Tax Attorneys at Ainer & Fraker, LLP Discuss the Inheritance and Tax Rules governing the Individual Retirement Account (IRA)
The designated beneficiary listed on your IRA account beneficiary form determines who gets your IRA. This is true even if your will or trust names different beneficiaries. You may have filled out that beneficiary form long ago and no longer remember who you designated as your beneficiary. Perhaps your family circumstances or marital status have changed. Whenever your family circumstances change, you need to review your beneficiary designations. You may have named an ex-spouse as your beneficiary and now may not want him or her to receive your IRA.
If you are recently remarried and want your IRA account to go to your children, your new spouse may have to sign a waiver of rights to your retirement benefits. Otherwise, the IRA might go automatically to your new spouse. This is also generally true for employer plan benefits.
If you have a trust and want the IRA proceeds to go to the trust, then you need to name the trust as the beneficiary. There is no tax advantage to naming a trust as the beneficiary of an IRA. Of course, there may be a non-tax-related reason, such as controlling a beneficiary’s access to the money; thus, naming a trust rather than one or more individuals to inherit the IRA could achieve that goal. However, that is not typically the case. Naming a trust as the beneficiary of an IRA eliminates the ability for multiple beneficiaries to maximize the opportunity to stretch the required minimum distributions (RMDs) over their individual life expectancies.

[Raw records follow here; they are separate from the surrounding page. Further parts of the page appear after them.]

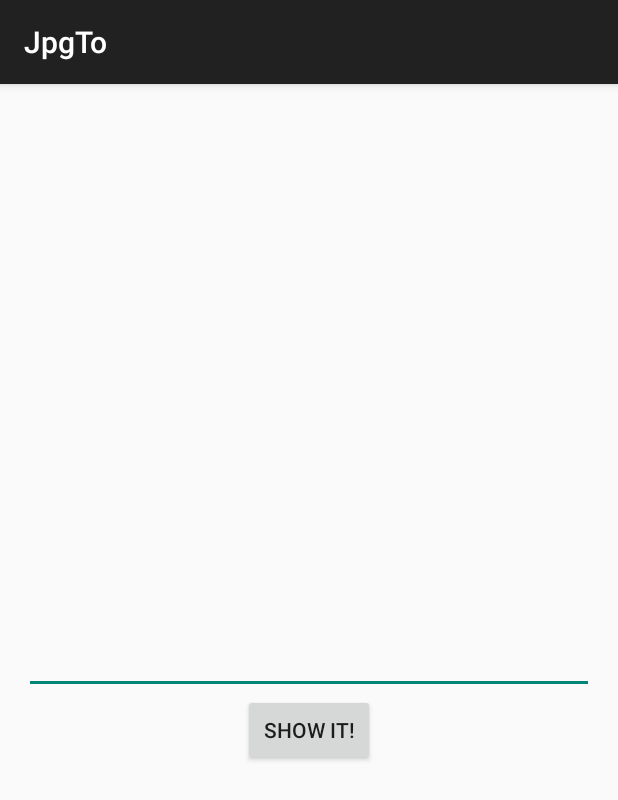
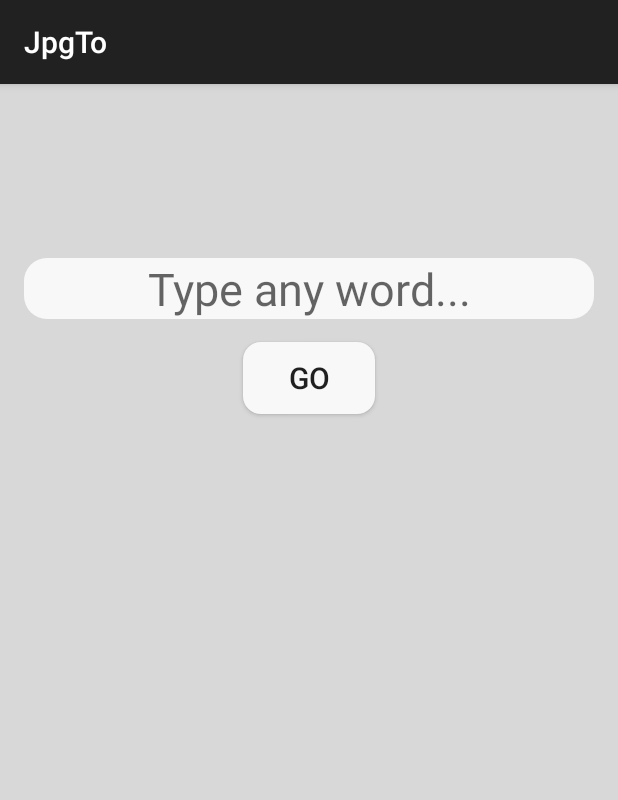
Before and after one commit to travisvolta/jpgto, an Android app: the screen it shows after launch (MainActivity), on a phone screen of 412 x 824 dp. Shown: the top 800 px of the screen. Run offline under Robolectric (Android 15) with nearby library versions, the phone set to English and light mode, and no system bars.

Commit message:
UI improve

```diff
--- a/app/src/main/java/com/example/andrei/jpgto/MainActivity.java
+++ b/app/src/main/java/com/example/andrei/jpgto/MainActivity.java
@@ -27,7 +27,7 @@ public class MainActivity extends ActionBarActivity {
     public String tag = "jpgto";
     public String webViewTitle = "";
     String errorRegExMismatching = "input can contain 1-30 alphanumeric+space, non latin letters not allowed";
-    String regEx = "[A-Za-z0-9 ]{1,30}";
+    String regEx = "[A-Za-z0-9 ]{1,30}"; //allows only alphanumeric and spaces from 1 to 30 chars
 
     EditText editText;
     Button showMe;
@@ -38,6 +38,7 @@ public class MainActivity extends ActionBarActivity {
         super.onCreate(savedInstanceState);
         setContentView(R.layout.activity_main);
 
+
         editText = (EditText)findViewById(R.id.editText);
         showMe = (Button)findViewById(R.id.button);
 
@@ -45,13 +46,13 @@ public class MainActivity extends ActionBarActivity {
             public void onClick(View v) {
                 String subject = editText.getText().toString();
                 webViewTitle = subject;
+                subject = removeSpaces(subject);
                 try {
                     validateInputByRegex(webViewTitle);
                 } catch (MyException e) {
                     e.printStackTrace();
                     return;
                 }
-                subject = removeSpaces(subject);
                 String url = ("http://" + subject + ".jpg.to");
                 new HttpAsyncTask().execute(url);
 
@@ -98,6 +99,7 @@ public class MainActivity extends ActionBarActivity {
                 result = getResultReturnURLOfImage(result);
             }else {
                 result = "Didn't work";
+
         }
             } catch (Exception e){
             Log.i(tag, e.getLocalizedMessage());
@@ -146,7 +148,6 @@ public class MainActivity extends ActionBarActivity {
         @Override
         protected void onPostExecute(String result) {
 
-            showMe.setText(result);
             Intent intent = new Intent(getApplicationContext(), WebViewActivity.class);
             intent.putExtra("imageUrl", result);
             intent.putExtra("title", webViewTitle);
--- /dev/null
+++ b/app/src/main/res/drawable/rounded_button.xml
@@ -0,0 +1,7 @@
+<?xml version="1.0" encoding="utf-8"?>
+<shape xmlns:android="http://schemas.android.com/apk/res/android"
+    android:shape="rectangle" android:padding="10dp">
+    <!-- you can use any color you want I used here gray color-->
+    <solid android:color="#F8F8F8"/>
+    <corners android:radius="12dp"/>
+</shape>
--- /dev/null
+++ b/app/src/main/res/drawable/rounded_edittext.xml
@@ -0,0 +1,7 @@
+<?xml version="1.0" encoding="utf-8"?>
+<!--  res/drawable/rounded_edittext.xml -->
+<shape xmlns:android="http://schemas.android.com/apk/res/android"
+    android:shape="rectangle" android:padding="10dp">
+    <solid android:color="#F8F8F8"/>
+    <corners android:radius="15dp"/>
+</shape>
--- a/app/src/main/res/layout/activity_main.xml
+++ b/app/src/main/res/layout/activity_main.xml
@@ -3,22 +3,32 @@
     android:layout_height="match_parent" android:paddingLeft="@dimen/activity_horizontal_margin"
     android:paddingRight="@dimen/activity_horizontal_margin"
     android:paddingTop="@dimen/activity_vertical_margin"
-    android:paddingBottom="@dimen/activity_vertical_margin" tools:context=".MainActivity">
+    android:paddingBottom="@dimen/activity_vertical_margin" tools:context=".MainActivity"
+    android:background="#D8D8D8">
 
     <EditText
         android:layout_width="match_parent"
         android:layout_height="wrap_content"
         android:id="@+id/editText"
-        android:layout_centerVertical="true"
-        android:layout_centerHorizontal="true" />
+        android:hint="@string/hint"
+        android:background="@drawable/rounded_edittext"
+        android:textSize="30sp"
+        android:gravity="center"
+        android:layout_alignParentTop="true"
+        android:layout_alignParentLeft="true"
+        android:layout_alignParentStart="true"
+        android:layout_marginTop="100dp" />
 
     <Button
         android:layout_width="wrap_content"
         android:layout_height="wrap_content"
         android:text="@string/button_name"
         android:id="@+id/button"
+        android:textSize="20sp"
+        android:background="@drawable/rounded_button"
         android:layout_below="@+id/editText"
-        android:layout_centerHorizontal="true" />
+        android:layout_centerHorizontal="true"
+        android:layout_marginTop="15dp"/>
 
 
 
--- a/app/src/main/res/values/strings.xml
+++ b/app/src/main/res/values/strings.xml
@@ -3,6 +3,7 @@
 
     <string name="hello_world">Hello world!</string>
     <string name="action_settings">Settings</string>
-    <string name="button_name">Show It!</string>
+    <string name="button_name"> GO </string>
     <string name="title_activity_image_view">JpgTo</string>
+    <string name="hint">Type any word...</string>
 </resources>
```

Worse yet is if your IRA does not have a designated beneficiary. When there is no beneficiary form on file, you are really rolling the dice. Your retirement assets will go to whomever the IRA trustee has named for you in the default language in the documents for the account.
When you fill out the beneficiary designation form, you have the opportunity to also designate one or more contingent beneficiaries who will inherit the IRA if the primary beneficiary has passed away before you do. For example, you could name your spouse as the primary beneficiary and your child and brother as next in line if your spouse pre-deceases you. This is a safety net of sorts in case you don’t get around to changing the primary beneficiary after that person passes away.
Don’t take chances; make sure your IRA beneficiary designations are up to date and correctly specify who you want to get your IRA in the event of your death.
Contact a Tax Attorney at Ainer & Fraker, LLP to discuss the Tax Considerations regarding your IRA.